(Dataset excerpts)
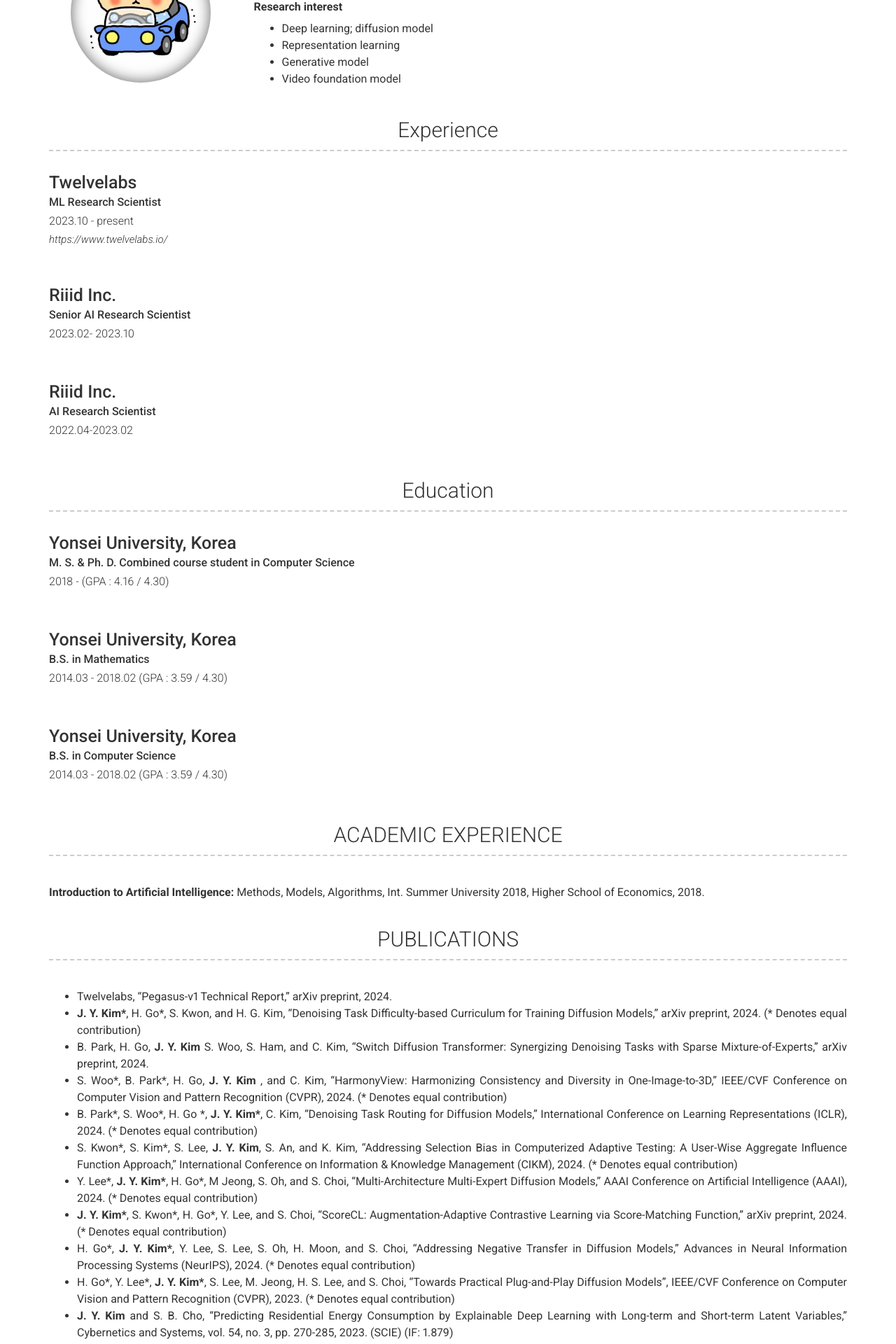
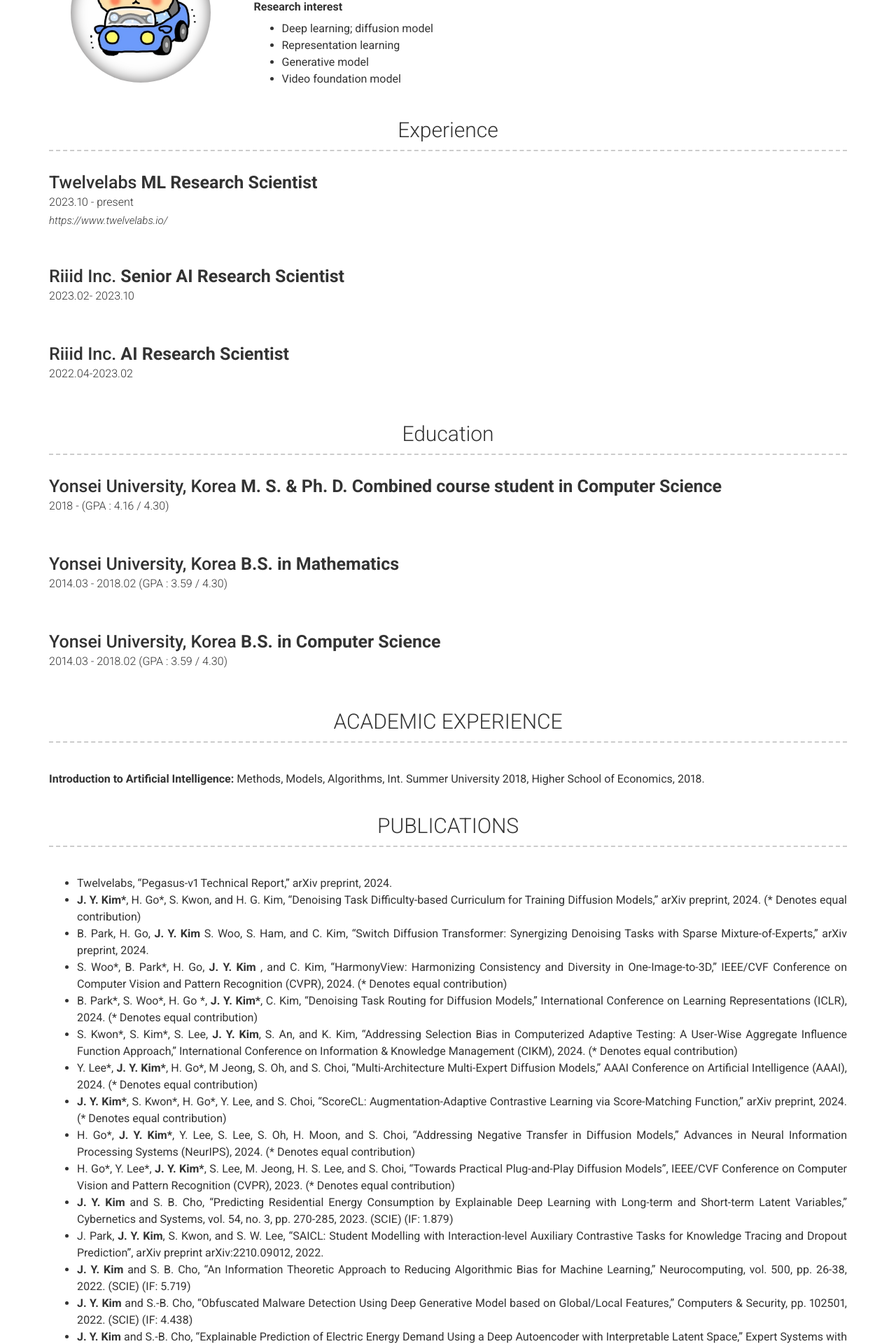
Before and after one commit to seahl0119/JYKim.github.io, a Jekyll site: the page built from index.md, in a window 1280 px wide. Shown: the part 384-2304 px from the top of the page at 70% size. Built offline with Jekyll 4.4.1, drawn with Linux system fonts in a browser that asks for light colours; nearby versions of some CDN libraries.

Commit message:
Update section-list.html

```diff
--- a/_includes/section-list.html
+++ b/_includes/section-list.html
@@ -32,8 +32,7 @@
 {% for item in include.content %}
   <div class="row clearfix layout layout-{{item.layout | default: 'left'}} border-{{item.border | default: 'no'}}">
     <div class="col-xs-12 col-sm-12 col-md-12 col-print-12 details">
-      <h4 id="{{ item.title | slugify }}">{{ item.title }}</h4>
-      {%- if item.sub_title -%}<p><b>{{ item.sub_title }}</b></p>{%- endif -%}
+      <h4 id="{{ item.title | slugify }}">{{ item.title }}{% if item.sub_title %} <b>{{ item.sub_title }}</b>{% endif %}</h4>
       {%- if item.caption -%}<p>{{ item.caption }}</p>{%- endif -%}
 
       {%- if item.link -%}
```
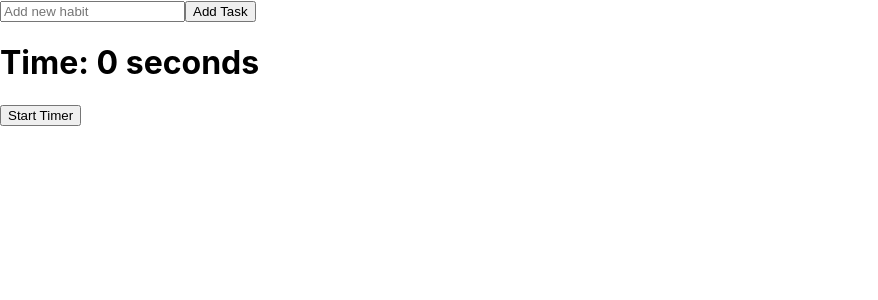
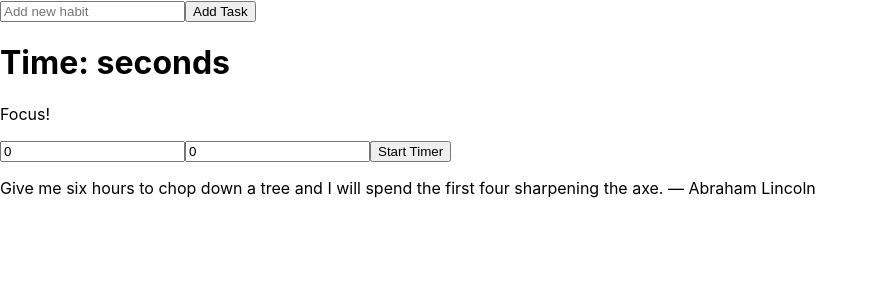
Before and after one commit to D3Scurr/HabitTracker, a React (Create React App) app: page / in a window 1280 px wide. Shown: the top 300 px of the page, without its empty margins (0-878 px from the left). Built offline with nearby package versions, Linux system fonts and the light colour scheme.

Commit message:
Added Quotes Component
Quotes from array
TimeTracker component updated (custom focus/break time)
Minor code cosmetic changes

```diff
--- /dev/null
+++ b/src/Quotes.js
@@ -0,0 +1,21 @@
+import React, { useEffect, useState } from "react";
+
+export default function Quotes() {
+    const [random,setRandom] = useState(null)
+
+    const Quotes = [
+        "If you don't have your own story, you become part of someone else's. — The Captain, Castlevania",
+        "Give me six hours to chop down a tree and I will spend the first four sharpening the axe. — Abraham Lincoln",
+        "It does not matter how slowly you go as long as you do not stop. — Confucius"
+    ];
+
+    useEffect(() => {
+        setRandom(Math.floor(Math.random()*Quotes.length));
+    }, [])
+
+    return(
+        <div>
+            <p>{Quotes[random]}</p>
+        </div>
+    )
+}
--- a/src/TimeTracker.js
+++ b/src/TimeTracker.js
@@ -2,14 +2,20 @@ import React, { useState, useEffect } from "react";
 
 export default function Timer() {
     const [isRunning, setIsRunning] = useState(false);
-    const [seconds, setSeconds] = useState(0);
+    const [seconds, setSeconds] = useState(null);
+    const [breakTime, setBreakTime] = useState(0);
+    const [focusTime, setFocusTime] = useState(0);
+    const [nowFocus, setNowFocus] = useState(true);
+
+    const handleFocusTimeChange = (e) => setFocusTime(e.target.value);
+    const handleBreakTimeChange = (e) => setBreakTime(e.target.value);
 
     useEffect(() => {
         let intervalId;
 
         if (isRunning) {
             intervalId = setInterval(() => {
-            setSeconds((prevSeconds) => prevSeconds + 1);
+                setSeconds((prevSeconds) => (prevSeconds + 1));
             }, 1000);
         } else {
             clearInterval(intervalId);
@@ -17,9 +23,30 @@ export default function Timer() {
         return () => clearInterval(intervalId);
     }, [isRunning]);
 
+    useEffect(() => {
+        if(nowFocus && seconds == focusTime) {
+            setNowFocus(false);
+            setSeconds(0);
+        } else if (!nowFocus && seconds == breakTime) {
+            setNowFocus(true);
+            setSeconds(0);
+        }
+    }, [seconds, nowFocus, focusTime, breakTime]);
+
     return (
         <div>
             <h1>Time: {seconds} seconds</h1>
+            <p>{ nowFocus ? "Focus!" : "Break time :D" }</p>
+            <input
+                type="number"
+                value={focusTime}
+                onChange={handleFocusTimeChange}
+            />
+            <input
+                type="number"
+                value={breakTime}
+                onChange={handleBreakTimeChange}
+            />
             <button onClick={ () => {setIsRunning(!isRunning); }}>{ isRunning ? "Stop Timer" : "Start Timer"}</button>
         </div>
     )
--- a/src/index.js
+++ b/src/index.js
@@ -4,12 +4,14 @@ import './index.css';
 import HabitList from './HabitList';
 import TimeTracker from './TimeTracker';
 import reportWebVitals from './reportWebVitals';
+import Quotes from './Quotes';
 
 const root = ReactDOM.createRoot(document.getElementById('root'));
 root.render(
   <React.StrictMode>
     <HabitList />
     <TimeTracker />
+    <Quotes />
   </React.StrictMode>
 );
 
```
Also changed, not shown: src/HabitList.js (indentation only), 1 other file (tests, documents, lock files or other folders).
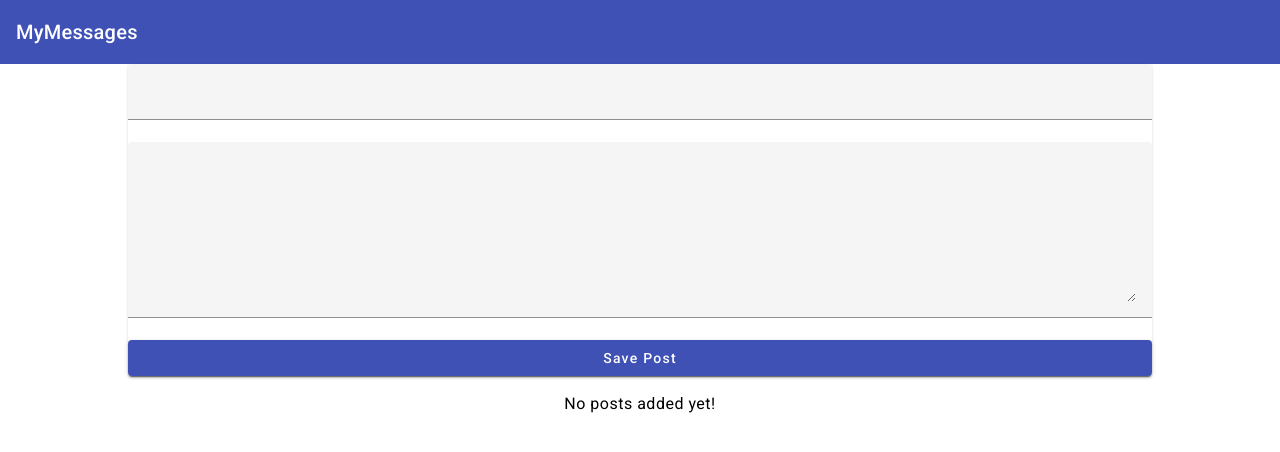
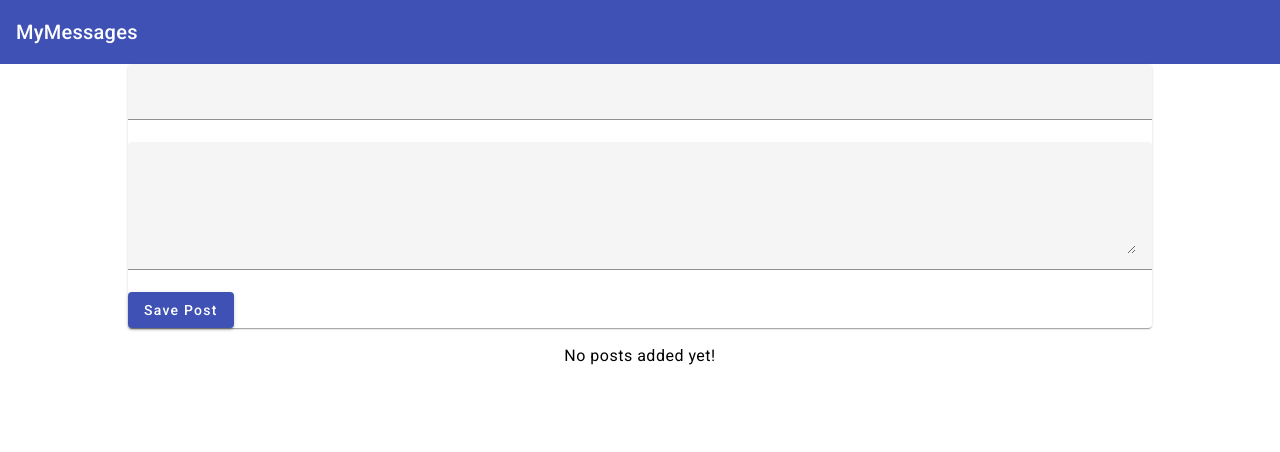
Before and after one commit to dlith/mean-course, an Angular app: page / in a window 1280 px wide. Shown: the top 452 px of the page. Built offline with nearby package versions, Linux system fonts and the light colour scheme.

Commit message:
Adding Forms

```diff
--- a/src/app/posts/post-create/post-create.component.html
+++ b/src/app/posts/post-create/post-create.component.html
@@ -1,12 +1,16 @@
 <mat-card>
+  <form (submit)="onAddPost(postForm)" #postForm="ngForm">
     <mat-form-field>
-    <input matInput type="text" [(ngModel)]="enteredTitle">
+      <input matInput type="text" ngModel name="title" required minlength="3" #title="ngModel">
+      <mat-error *ngIf="title.invalid">Please enter a post title</mat-error>
     </mat-form-field>
     <mat-form-field>
-    <textarea matInput rows="6" [(ngModel)]="enteredContent"></textarea>
+      <textarea matInput rows="4" ngModel name="content" required #content="ngModel"></textarea>
+      <mat-error *ngIf="content.invalid">Please enter a post content</mat-error>
     </mat-form-field>
     <button
       mat-raised-button
       color="primary"
-    (click)="onAddPost()">Save Post</button>
+      type="submit">Save Post</button>
+  </form>
 </mat-card>
--- a/src/app/posts/post-create/post-create.component.ts
+++ b/src/app/posts/post-create/post-create.component.ts
@@ -1,5 +1,6 @@
 import { Component, EventEmitter, Output } from '@angular/core';
 import { Post } from '../post.model';
+import { NgForm } from '@angular/forms';
 
 @Component({
   selector: 'app-post-create',
@@ -11,10 +12,13 @@
   enteredContent = '';
   @Output() postCreated = new EventEmitter();
 
-  onAddPost() {
+  onAddPost(form: NgForm) {
+    if(form.invalid) {
+      return;
+    }
     const post: Post = {
-      title: this.enteredTitle,
-      content: this.enteredContent
+      title: form.value.title,
+      content: form.value.content
     };
     this.postCreated.emit(post);
   }
```
Lines whose indentation alone changed are shown as unchanged.
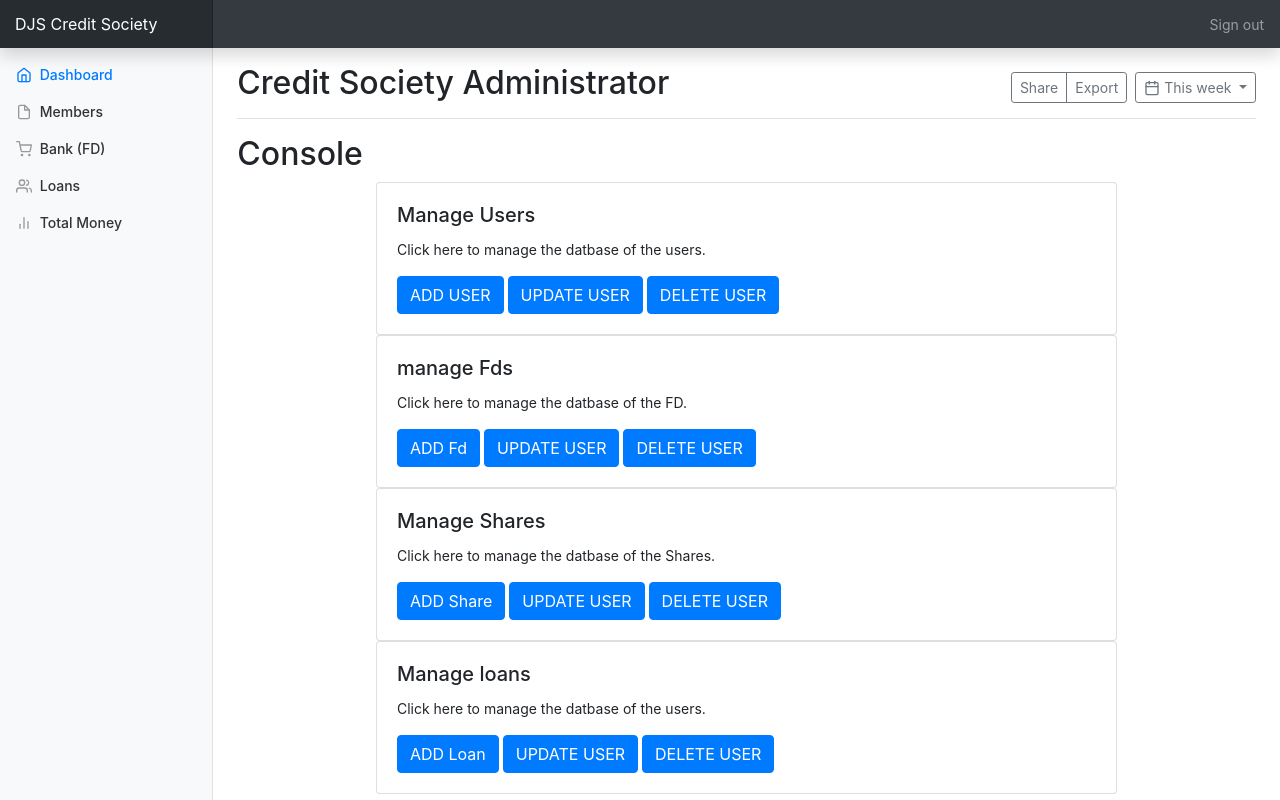
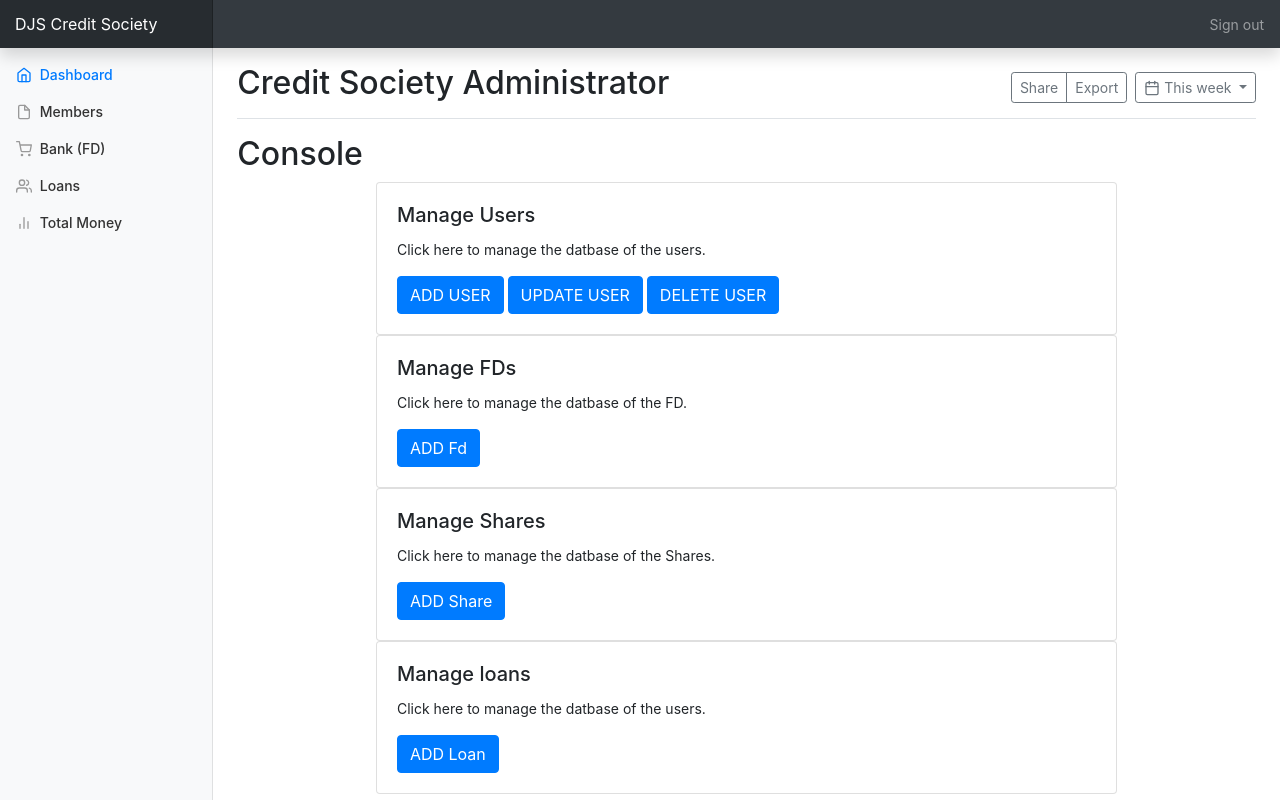
Before and after one commit to chiraggada2911/Credit-Society-Django, a Django app: page /csadmin/ in a window 1280 px wide. Run offline with Django 3.2, Linux system fonts and the light colour scheme; a user stored in the database is signed in; parts of the project's set-up code (start-up, migrations or seed data) failed here and were passed over; some libraries are stand-ins or nearby versions.

Commit message:
changed csadmin

```diff
--- a/website/csadmin/templates/console.html
+++ b/website/csadmin/templates/console.html
@@ -20,20 +20,16 @@
         </div>
         <div class="card w-75">
             <div class="card-body">
-              <h5 class="card-title">manage Fds</h5>
+              <h5 class="card-title">Manage FDs</h5>
               <p class="card-text">Click here to manage the datbase of the FD.</p>
               <a href="{%url 'csadmin:fd_add'%}" class="btn btn-primary">ADD Fd</a>
-              <a href="#" class="btn btn-primary">UPDATE USER</a>
-              <a href="#" class="btn btn-primary">DELETE USER</a>
             </div>
           </div>
           <div class="card w-75">
               <div class="card-body">
                 <h5 class="card-title">Manage Shares</h5>
                 <p class="card-text">Click here to manage the datbase of the Shares.</p>
-                <a href="{%url 'csadmin:user_create'%}" class="btn btn-primary">ADD Share</a>
-                <a href="#" class="btn btn-primary">UPDATE USER</a>
-                <a href="#" class="btn btn-primary">DELETE USER</a>
+                <a href="{%url 'csadmin:shares_add'%}" class="btn btn-primary">ADD Share</a>
               </div>
             </div>
             <div class="card w-75">
@@ -41,8 +37,6 @@
                   <h5 class="card-title">Manage loans</h5>
                   <p class="card-text">Click here to manage the datbase of the users.</p>
                   <a href="{%url 'csadmin:loan_add'%}" class="btn btn-primary">ADD Loan</a>
-                  <a href="#" class="btn btn-primary">UPDATE USER</a>
-                  <a href="#" class="btn btn-primary">DELETE USER</a>
                 </div>
               </div>
       </div>
--- a/website/csadmin/urls.py
+++ b/website/csadmin/urls.py
@@ -12,6 +12,7 @@ urlpatterns = [
     path('user/create/', views.UserCreate.as_view(), name='user_create'),
     path('account/create/', views.AccountCreate.as_view(), name='account_create'),
     path('fd/add/', views.Fdadd.as_view(), name='fd_add'),
-    path('loan/add/', views.Loanadd.as_view(), name='loan_add')
+    path('loan/add/', views.Loanadd.as_view(), name='loan_add'),
+    path('shares/add/', views.Sharesadd.as_view(), name='shares_add')
 
 ]
--- a/website/csadmin/views.py
+++ b/website/csadmin/views.py
@@ -41,7 +41,7 @@ def totalmoney(request):
 #class adduseraccountform(ModelForm):
 class UserCreate(CreateView):
         model=User
-        fields=['first_name','last_name','username','password']
+        fields=['first_name','last_name','username','email','password']
         success_url=reverse_lazy('csadmin:account_create')
 
 class AccountCreate(CreateView):
@@ -58,3 +58,8 @@ class Loanadd(CreateView):
         model=Loan
         fields='__all__'
         success_url=reverse_lazy('csadmin:members')
+
+class Sharesadd(CreateView):
+        model=Shares
+        fields='__all__'
+        success_url=reverse_lazy('csadmin:members')
```
Also changed, not shown: website/csadmin/templates/status/shares_form.html (added, +27 -0 lines).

◆ **Problem to work on**
When a line contains the string "value", copy it from the records.

◆ **Exercise solution**
+    const handleFocusTimeChange = (e) => setFocusTime(e.target.value);
+    const handleBreakTimeChange = (e) => setBreakTime(e.target.value);
+                value={focusTime}
+                value={breakTime}
+      title: form.value.title,
+      content: form.value.content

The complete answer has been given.